andrŏgynus, i, m., -gynē, ēs, f., = ἀνδρόγυνος, ἀνδρογύνη, a man-woman, hermaphrodite: imberbus, Lucil. ap. Non. p. 493, 27; so * Cic. Div. 1, 43; Liv. 27, 11; Plin. 7, 2, 2, § 15; 7, 3, 3, § 34 al.; Lucr. 5, 839.

Andrŏmăchē, ēs, and -a, ae (Enn. ap. Varr. L. L. 7, § 82 Müll., or Trag. v. 100 Vahl.), f., = Ἀνδρομάχη, a daughter of king Eëtion, and wife of Hector. After the destruction of Troy, she was carried by Pyrrhus to Greece, and was subsequently married to Helenus, son of Priam, Verg. A. 3, 319; 3, 487.

Andrŏmĕda, ae, and -ē, ēs, f., = Ἀνδρομέδη, a daughter of the Ethiopian king Cepheus and Cassiope. On account of the arrogance of her mother she was bound to a rock by the command of the oracle of Jupiter Ammon, in order that she might be destroyed by a sea-monster; but Perseus rescued and married her. After death she was placed as a constellation in heaven, Ov. M. 4, 671 sq.; Hyg. Fab. 64; Apollod. 2, 4, 3; Cic. N. D. 2, 43; Col. 11, 2, 59 al.

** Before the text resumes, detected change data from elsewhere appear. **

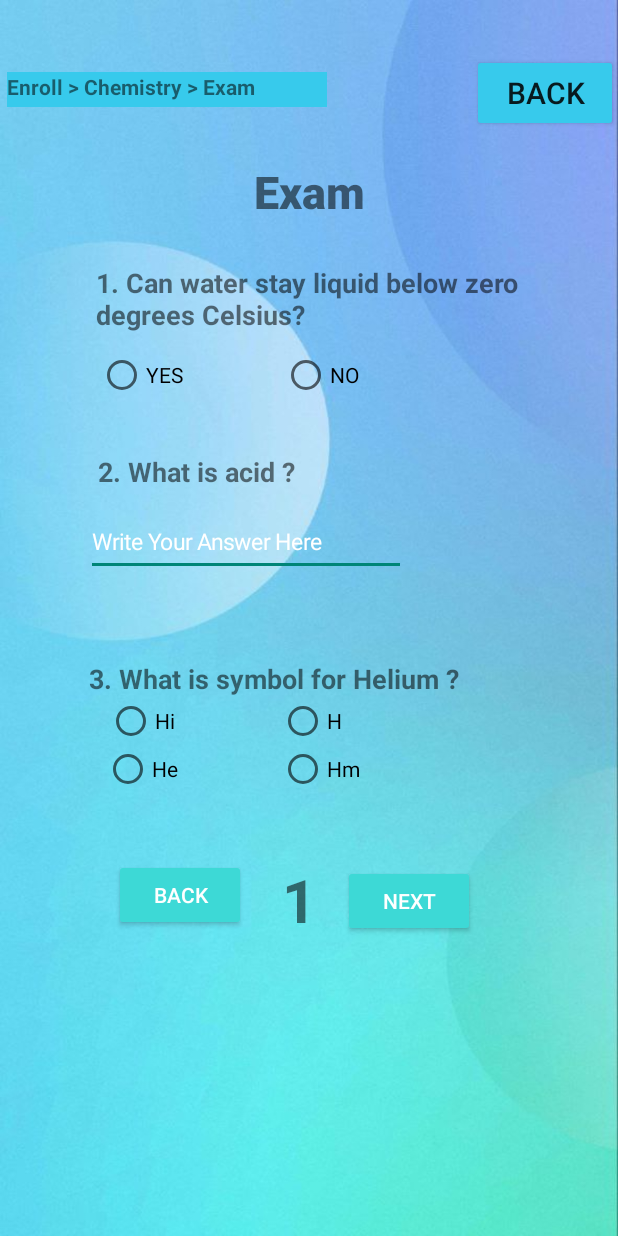
After one commit to Wan2729/Fect-DO, an Android app: the ChemistryExam screen opened directly, with no data from a screen before it, on a phone screen of 412 x 824 dp. The commit adds this screen. Run offline under Robolectric (Android 15) with nearby library versions, the phone set to English and light mode, and no system bars; Roboto replaces fonts that are not available here.

Commit message:
Chemistry Exam Page

```diff
--- a/app/build.gradle
+++ b/app/build.gradle
@@ -25,6 +25,7 @@ android {
         sourceCompatibility JavaVersion.VERSION_1_8
         targetCompatibility JavaVersion.VERSION_1_8
     }
+    namespace 'com.example.fectdo'
 }
 
 dependencies {
--- a/app/src/main/AndroidManifest.xml
+++ b/app/src/main/AndroidManifest.xml
@@ -1,7 +1,6 @@
 <?xml version="1.0" encoding="utf-8"?>
 <manifest xmlns:android="http://schemas.android.com/apk/res/android"
-    xmlns:tools="http://schemas.android.com/tools"
-    package="com.example.fectdo">
+    xmlns:tools="http://schemas.android.com/tools">
 
     <application
         android:allowBackup="true"
@@ -13,6 +12,9 @@
         android:supportsRtl="true"
         android:theme="@style/Theme.FectDo"
         tools:targetApi="31">
+        <activity
+            android:name=".ChemistryExam"
+            android:exported="false" />
         <activity
             android:name=".LoginPage"
             android:exported="false" />
--- /dev/null
+++ b/app/src/main/java/com/example/fectdo/ChemistryExam.java
@@ -0,0 +1,14 @@
+package com.example.fectdo;
+
+import androidx.appcompat.app.AppCompatActivity;
+
+import android.os.Bundle;
+
+public class ChemistryExam extends AppCompatActivity {
+
+    @Override
+    protected void onCreate(Bundle savedInstanceState) {
+        super.onCreate(savedInstanceState);
+        setContentView(R.layout.chemistry_exam);
+    }
+}
--- /dev/null
+++ b/app/src/main/res/layout/chemistry_exam.xml
@@ -0,0 +1,214 @@
+<?xml version="1.0" encoding="utf-8"?>
+<androidx.constraintlayout.widget.ConstraintLayout xmlns:android="http://schemas.android.com/apk/res/android"
+    xmlns:app="http://schemas.android.com/apk/res-auto"
+    xmlns:tools="http://schemas.android.com/tools"
+    android:layout_width="match_parent"
+    android:layout_height="match_parent"
+    android:background="@drawable/wallpaper6"
+    tools:context=".ChemistryExam">
+
+    <Button
+        android:id="@+id/chemisExamBackBTN"
+        android:layout_width="97dp"
+        android:layout_height="52dp"
+        android:layout_marginTop="36dp"
+        android:backgroundTint="#37CAEC"
+        android:text="BACK"
+        android:textSize="20sp"
+        app:cornerRadius="80dp"
+        app:layout_constraintEnd_toEndOf="parent"
+        app:layout_constraintHorizontal_bias="1.0"
+        app:layout_constraintStart_toStartOf="parent"
+        app:layout_constraintTop_toTopOf="parent" />
+
+    <TextView
+        android:id="@+id/textView5"
+        android:layout_width="213dp"
+        android:layout_height="23dp"
+        android:layout_marginTop="48dp"
+        android:background="#37CAEC"
+        android:text="Enroll > Chemistry > Exam"
+        android:textStyle="bold"
+        app:layout_constraintEnd_toStartOf="@+id/chemisExamBackBTN"
+        app:layout_constraintHorizontal_bias="0.048"
+        app:layout_constraintStart_toStartOf="parent"
+        app:layout_constraintTop_toTopOf="parent" />
+
+    <androidx.constraintlayout.widget.ConstraintLayout
+        android:layout_width="410dp"
+        android:layout_height="545dp"
+        android:layout_marginTop="20dp"
+        app:layout_constraintBottom_toBottomOf="parent"
+        app:layout_constraintEnd_toEndOf="parent"
+        app:layout_constraintHorizontal_bias="1.0"
+        app:layout_constraintStart_toStartOf="parent"
+        app:layout_constraintTop_toBottomOf="@+id/textView5"
+        app:layout_constraintVertical_bias="0.0">
+
+        <TextView
+            android:id="@+id/textView"
+            android:layout_width="wrap_content"
+            android:layout_height="wrap_content"
+            android:layout_marginTop="16dp"
+            android:fontFamily="sans-serif-medium"
+            android:text="Exam"
+            android:textSize="30sp"
+            android:textStyle="bold"
+            app:layout_constraintEnd_toEndOf="parent"
+            app:layout_constraintHorizontal_bias="0.498"
+            app:layout_constraintStart_toStartOf="parent"
+            app:layout_constraintTop_toTopOf="parent" />
+
+        <TextView
+            android:id="@+id/textView2"
+            android:layout_width="wrap_content"
+            android:layout_height="wrap_content"
+            android:layout_marginTop="28dp"
+            android:text="1. Can water stay liquid below zero \ndegrees Celsius?"
+            android:textSize="18dp"
+            android:textStyle="bold"
+            app:layout_constraintEnd_toEndOf="parent"
+            app:layout_constraintStart_toStartOf="parent"
+            app:layout_constraintTop_toBottomOf="@+id/textView" />
+
+        <TextView
+            android:id="@+id/textView3"
+            android:layout_width="wrap_content"
+            android:layout_height="wrap_content"
+            android:layout_marginTop="36dp"
+            android:text="2. What is acid ?"
+            android:textSize="18dp"
+            android:textStyle="bold"
+            app:layout_constraintEnd_toEndOf="parent"
+            app:layout_constraintHorizontal_bias="0.228"
+            app:layout_constraintStart_toStartOf="parent"
+            app:layout_constraintTop_toBottomOf="@+id/hemistryYESanswer" />
+
+        <TextView
+            android:id="@+id/textView4"
+            android:layout_width="wrap_content"
+            android:layout_height="wrap_content"
+            android:layout_marginTop="56dp"
+            android:text="3. What is symbol for Helium ?"
+            android:textSize="18dp"
+            android:textStyle="bold"
+            app:layout_constraintEnd_toEndOf="parent"
+            app:layout_constraintHorizontal_bias="0.349"
+            app:layout_constraintStart_toStartOf="parent"
+            app:layout_constraintTop_toBottomOf="@+id/ChemistryETanswer" />
+
+        <Button
+            android:id="@+id/NextQChemistryBTN"
+            android:layout_width="wrap_content"
+            android:layout_height="wrap_content"
+            android:layout_marginTop="48dp"
+            android:backgroundTint="#3DD9D6"
+            android:text="Next"
+            android:textColor="@color/white"
+            app:layout_constraintEnd_toEndOf="parent"
+            app:layout_constraintHorizontal_bias="0.157"
+            app:layout_constraintStart_toEndOf="@+id/textView6"
+            app:layout_constraintTop_toBottomOf="@+id/ChemistryHManswer" />
+
+        <Button
+            android:id="@+id/BackQChemistryBTN"
+            android:layout_width="wrap_content"
+            android:layout_height="wrap_content"
+            android:layout_marginTop="44dp"
+            android:backgroundTint="#3DD9D6"
+            android:text="Back"
+            android:textColor="@color/white"
+            app:layout_constraintEnd_toStartOf="@+id/textView6"
+            app:layout_constraintHorizontal_bias="0.752"
+            app:layout_constraintStart_toStartOf="parent"
+            app:layout_constraintTop_toBottomOf="@+id/ChemistryHEanswer" />
+
+        <TextView
+            android:id="@+id/textView6"
+            android:layout_width="wrap_content"
+            android:layout_height="wrap_content"
+            android:layout_marginTop="44dp"
+            android:text="1"
+            android:textSize="40sp"
+            android:textStyle="bold"
+            app:layout_constraintEnd_toEndOf="parent"
+            app:layout_constraintHorizontal_bias="0.48"
+            app:layout_constraintStart_toStartOf="parent"
+            app:layout_constraintTop_toBottomOf="@+id/ChemistryHManswer" />
+
+        <EditText
+            android:id="@+id/ChemistryETanswer"
+            android:layout_width="wrap_content"
+            android:layout_height="wrap_content"
+            android:layout_marginTop="12dp"
+            android:ems="10"
+            android:hint="@string/edittext_hint"
+            android:inputType="text"
+            android:textColorHint="@color/white"
+            app:layout_constraintEnd_toEndOf="parent"
+            app:layout_constraintHorizontal_bias="0.283"
+            app:layout_constraintStart_toStartOf="parent"
+            app:layout_constraintTop_toBottomOf="@+id/textView3" />
+
+        <RadioButton
+            android:id="@+id/hemistryYESanswer"
+            android:layout_width="wrap_content"
+            android:layout_height="wrap_content"
+            android:layout_marginTop="12dp"
+            android:text="YES"
+            app:layout_constraintEnd_toEndOf="parent"
+            app:layout_constraintHorizontal_bias="0.18"
+            app:layout_constraintStart_toStartOf="parent"
+            app:layout_constraintTop_toBottomOf="@+id/textView2" />
+
+        <RadioButton
+            android:id="@+id/ChemistryNOanswer"
+            android:layout_width="wrap_content"
+            android:layout_height="wrap_content"
+            android:layout_marginTop="12dp"
+            android:text="NO"
+            app:layout_constraintEnd_toEndOf="parent"
+            app:layout_constraintHorizontal_bias="0.276"
+            app:layout_constraintStart_toEndOf="@+id/hemistryYESanswer"
+            app:layout_constraintTop_toBottomOf="@+id/textView2" />
+
+        <RadioButton
+            android:id="@+id/ChemistryHEanswer"
+            android:layout_width="wrap_content"
+            android:layout_height="wrap_content"
+            android:text="He"
+            app:layout_constraintEnd_toStartOf="@+id/ChemistryHManswer"
+            app:layout_constraintStart_toStartOf="parent"
+            app:layout_constraintTop_toBottomOf="@+id/ChemistryHIanswer" />
+
+        <RadioButton
+            android:id="@+id/ChemistryHIanswer"
+            android:layout_width="wrap_content"
+            android:layout_height="wrap_content"
+            android:text="Hi"
+            app:layout_constraintEnd_toStartOf="@+id/ChemistryHanswer"
+            app:layout_constraintStart_toStartOf="parent"
+            app:layout_constraintTop_toBottomOf="@+id/textView4" />
+
+        <RadioButton
+            android:id="@+id/ChemistryHanswer"
+            android:layout_width="wrap_content"
+            android:layout_height="wrap_content"
+            android:text="H"
+            app:layout_constraintEnd_toEndOf="parent"
+            app:layout_constraintStart_toStartOf="parent"
+            app:layout_constraintTop_toBottomOf="@+id/textView4" />
+
+        <RadioButton
+            android:id="@+id/ChemistryHManswer"
+            android:layout_width="wrap_content"
+            android:layout_height="wrap_content"
+            android:text="Hm"
+            app:layout_constraintEnd_toEndOf="parent"
+            app:layout_constraintHorizontal_bias="0.516"
+            app:layout_constraintStart_toStartOf="parent"
+            app:layout_constraintTop_toBottomOf="@+id/ChemistryHanswer" />
+    </androidx.constraintlayout.widget.ConstraintLayout>
+
+
+</androidx.constraintlayout.widget.ConstraintLayout>
--- a/app/src/main/res/values/strings.xml
+++ b/app/src/main/res/values/strings.xml
@@ -1,4 +1,5 @@
 <resources>
     <string name="app_name">Fect-Do</string>
     <string name="underlined_dynamic_text"><u>%s</u></string>
+    <string name="edittext_hint"><font size="15">Write Your Answer Here</font></string>
 </resources>
--- a/build.gradle
+++ b/build.gradle
@@ -1,8 +1,8 @@
 // Top-level build file where you can add configuration options common to all sub-projects/modules.
 
 plugins {
-    id 'com.android.application' version '7.4.2' apply false
-    id 'com.android.library' version '7.4.2' apply false
+    id 'com.android.application' version '8.1.2' apply false
+    id 'com.android.library' version '8.1.2' apply false
 
 
 }
--- a/gradle.properties
+++ b/gradle.properties
@@ -19,3 +19,5 @@ android.useAndroidX=true
 # resources declared in the library itself and none from the library's dependencies,
 # thereby reducing the size of the R class for that library
 android.nonTransitiveRClass=true
+android.defaults.buildfeatures.buildconfig=true
+android.nonFinalResIds=false
```
Also changed, not shown: gradle/wrapper/gradle-wrapper.properties.
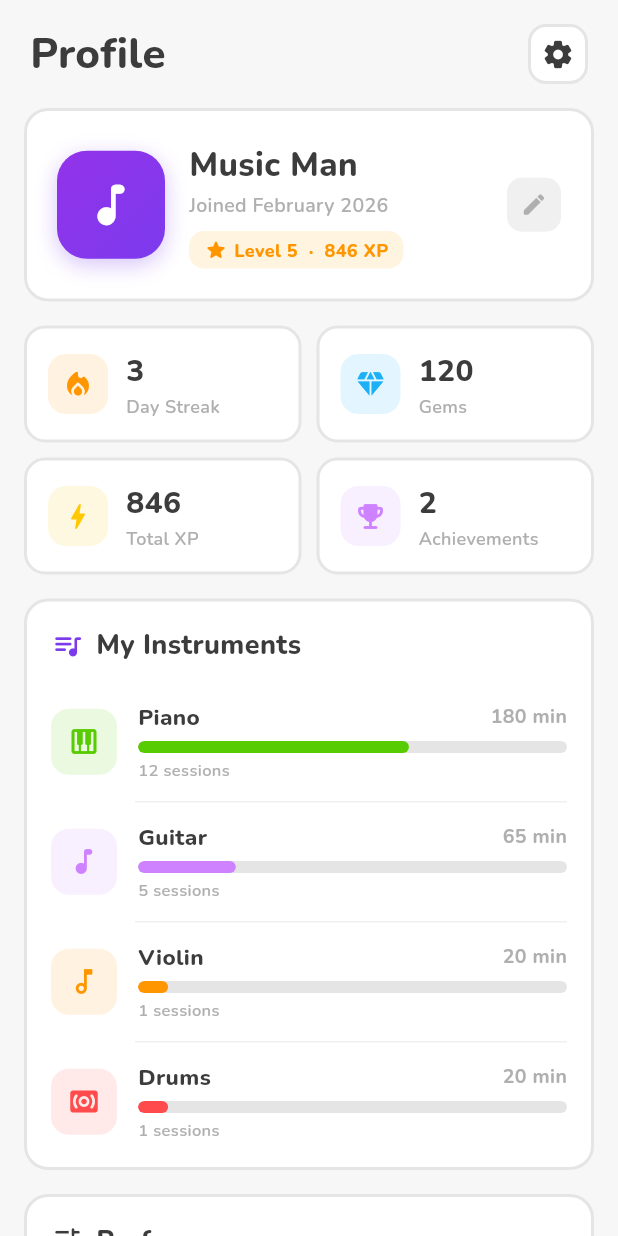
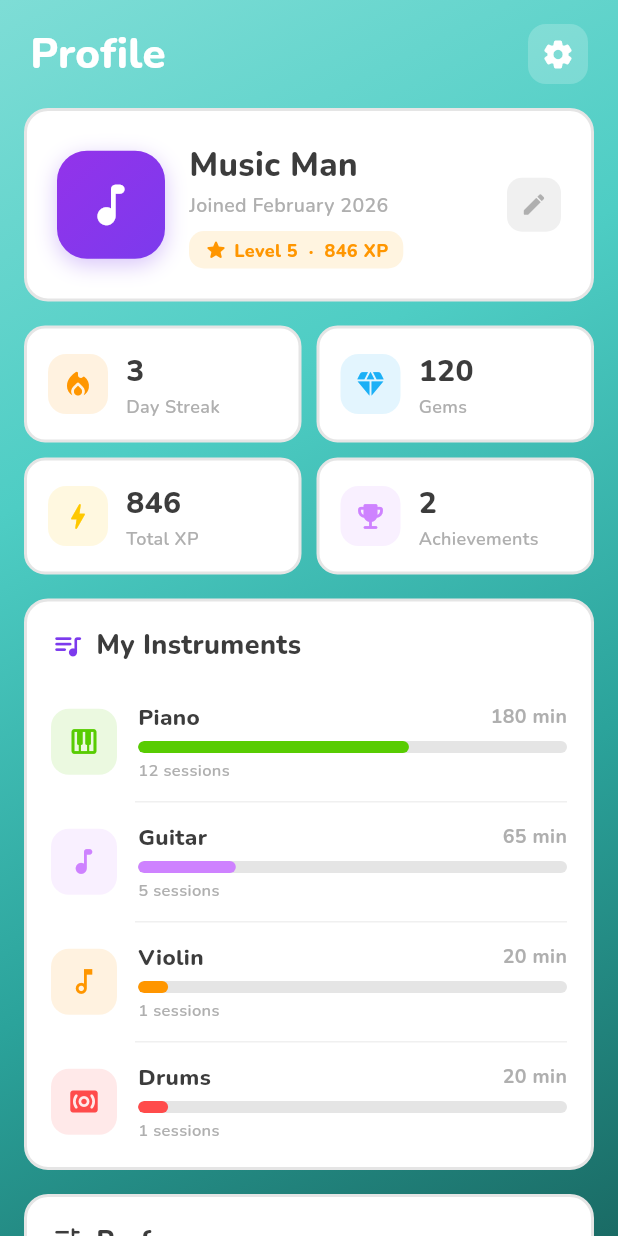
Before and after one commit to marlyocat/listzly, a Flutter app: the ProfilePage screen opened directly, on a phone screen of 412 x 824 dp. Run offline on Flutter 3.47's test engine with Material 3 defaults, Android fonts, the light colour scheme and no system bars; our stand-ins replace google_fonts, lottie; missing offline and left inert: turn_page_transition.

Commit message:
Update background colour for the pages

```diff
--- a/lib/pages/profile_page.dart
+++ b/lib/pages/profile_page.dart
@@ -1,5 +1,6 @@
 import 'package:flutter/material.dart';
 import 'package:google_fonts/google_fonts.dart';
+import 'package:listzly/theme/colors.dart';
 
 class ProfilePage extends StatelessWidget {
   const ProfilePage({super.key});
@@ -7,8 +8,20 @@ class ProfilePage extends StatelessWidget {
   @override
   Widget build(BuildContext context) {
     return Scaffold(
-      backgroundColor: const Color(0xFFF7F7F7),
-      body: SafeArea(
+      body: Container(
+        decoration: BoxDecoration(
+          gradient: LinearGradient(
+            begin: Alignment.topLeft,
+            end: Alignment.bottomRight,
+            colors: [
+              const Color(0xFF7EDDD6),
+              tealColor,
+              const Color(0xFF2BA39B),
+              const Color(0xFF1A6B65),
+            ],
+          ),
+        ),
+        child: SafeArea(
           child: CustomScrollView(
             slivers: [
               // Header
@@ -22,7 +35,7 @@ class ProfilePage extends StatelessWidget {
                         style: GoogleFonts.nunito(
                           fontSize: 28,
                           fontWeight: FontWeight.w800,
-                        color: const Color(0xFF3C3C3C),
+                          color: Colors.white,
                         ),
                       ),
                       const Spacer(),
@@ -30,11 +43,10 @@ class ProfilePage extends StatelessWidget {
                         width: 40,
                         height: 40,
                         decoration: BoxDecoration(
-                        color: Colors.white,
+                          color: Colors.white.withOpacity(0.2),
                           borderRadius: BorderRadius.circular(12),
-                        border: Border.all(color: const Color(0xFFE5E5E5), width: 2),
                         ),
-                      child: const Icon(Icons.settings_rounded, color: Color(0xFF3C3C3C), size: 22),
+                        child: const Icon(Icons.settings_rounded, color: Colors.white, size: 22),
                       ),
                     ],
                   ),
@@ -55,6 +67,7 @@ class ProfilePage extends StatelessWidget {
 
               const SliverToBoxAdapter(child: SizedBox(height: 24)),
             ],
+          ),
         ),
       ),
     );
```
Also changed, not shown: lib/pages/activity_page.dart (+17 -3 lines), lib/pages/quests_page.dart (+17 -3 lines). Lines whose indentation alone changed are shown as unchanged.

andrōn, ōnis, m., = ἀνδρών (ἀνήρ, a man).

  1. I. Among the Greeks, the part of the house in which the men resided, the men’s apartment; also called andronitis (opp. gynaeceum, q. v.): locus domicilii, in quo viri morabantur, Paul. ex Fest. p. 19 Müll.; cf. Vitr. 6, 10.
  2. II. Among the Romans, a passage between two walls or courts of a house, Vitr. 6, 10; Plin. Ep. 2, 17.

Andrŏnīcus, i, m., the cognomen of several Romans, among whom the most distinguished, L. Livius Andronicus, the first dramatic and epic poet of the Romans, lived in the middle of the third century B.C., Cic. Brut. 18; Gell. 17, 21 al.; cf. Bähr, Lit. Gesch. p. 41 sq.; 78; Teuffel, Rom. Lit. § 82.

andrōnītis, ĭdis, f., = ἀνδρωνῖτις, v. andron, I.

Andrŏs and Andrus, i, f., = Ἄνδρος, one of the largest of the Cyclades, in the Ægean Sea, south-east of Eubœa, now Andro, Ter. And. 1, 1, 43 al.; Ov. M. 7, 469; 13, 649; cf. Mann. Greece, p. 743.

andrŏsăcĕs, is, n., = ἀνδρόσακες, a plant, now unknown, perh. zoophyte, Plin. 27, 4, 9, § 25.

andrŏsaemŏn, i, n., = ἀνδρόσαιμον (man’s blood), a kind of St. John’s-wort, with blood-red juice: Hypericum perforatum, Linn.; Plin. 27, 4, 10, § 26 sq.

andruāre, to run back: a Graeco verbo ἀναδραμεῖν, Paul. ex Fest. p. 9 Müll.<